*Activity:*
Except for the pictures, output the records in full and exactly.

*Stored data:*

▼

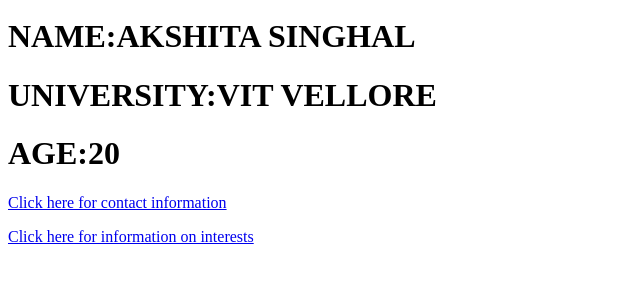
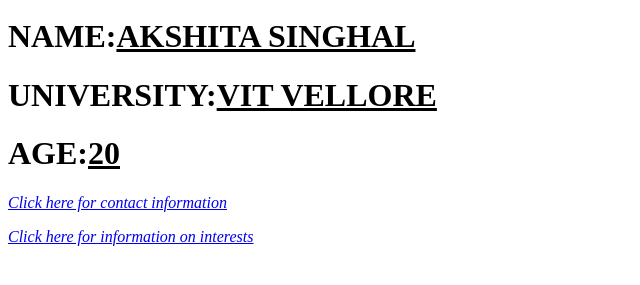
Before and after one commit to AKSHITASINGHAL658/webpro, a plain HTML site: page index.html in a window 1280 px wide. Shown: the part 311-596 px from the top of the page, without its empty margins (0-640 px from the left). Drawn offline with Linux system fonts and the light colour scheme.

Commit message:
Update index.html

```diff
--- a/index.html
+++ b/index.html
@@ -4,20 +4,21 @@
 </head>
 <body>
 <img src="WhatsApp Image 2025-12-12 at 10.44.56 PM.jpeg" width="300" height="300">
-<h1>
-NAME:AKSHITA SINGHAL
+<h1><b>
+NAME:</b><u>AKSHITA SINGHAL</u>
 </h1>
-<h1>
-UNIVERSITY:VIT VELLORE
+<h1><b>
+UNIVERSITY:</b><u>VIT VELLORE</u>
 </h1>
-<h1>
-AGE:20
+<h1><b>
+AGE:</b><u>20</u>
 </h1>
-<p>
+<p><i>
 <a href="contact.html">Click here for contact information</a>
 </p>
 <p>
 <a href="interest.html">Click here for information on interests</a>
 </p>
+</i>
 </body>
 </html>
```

▲

*Result of the exercise:*
Before and after one commit to AKSHITASINGHAL658/webpro, a plain HTML site: page index.html in a window 1280 px wide. Shown: the part 311-596 px from the top of the page, without its empty margins (0-640 px from the left). Drawn offline with Linux system fonts and the light colour scheme.

Commit message:
Update index.html

```diff
--- a/index.html
+++ b/index.html
@@ -4,20 +4,21 @@
 </head>
 <body>
 <img src="WhatsApp Image 2025-12-12 at 10.44.56 PM.jpeg" width="300" height="300">
-<h1>
-NAME:AKSHITA SINGHAL
+<h1><b>
+NAME:</b><u>AKSHITA SINGHAL</u>
 </h1>
-<h1>
-UNIVERSITY:VIT VELLORE
+<h1><b>
+UNIVERSITY:</b><u>VIT VELLORE</u>
 </h1>
-<h1>
-AGE:20
+<h1><b>
+AGE:</b><u>20</u>
 </h1>
-<p>
+<p><i>
 <a href="contact.html">Click here for contact information</a>
 </p>
 <p>
 <a href="interest.html">Click here for information on interests</a>
 </p>
+</i>
 </body>
 </html>
```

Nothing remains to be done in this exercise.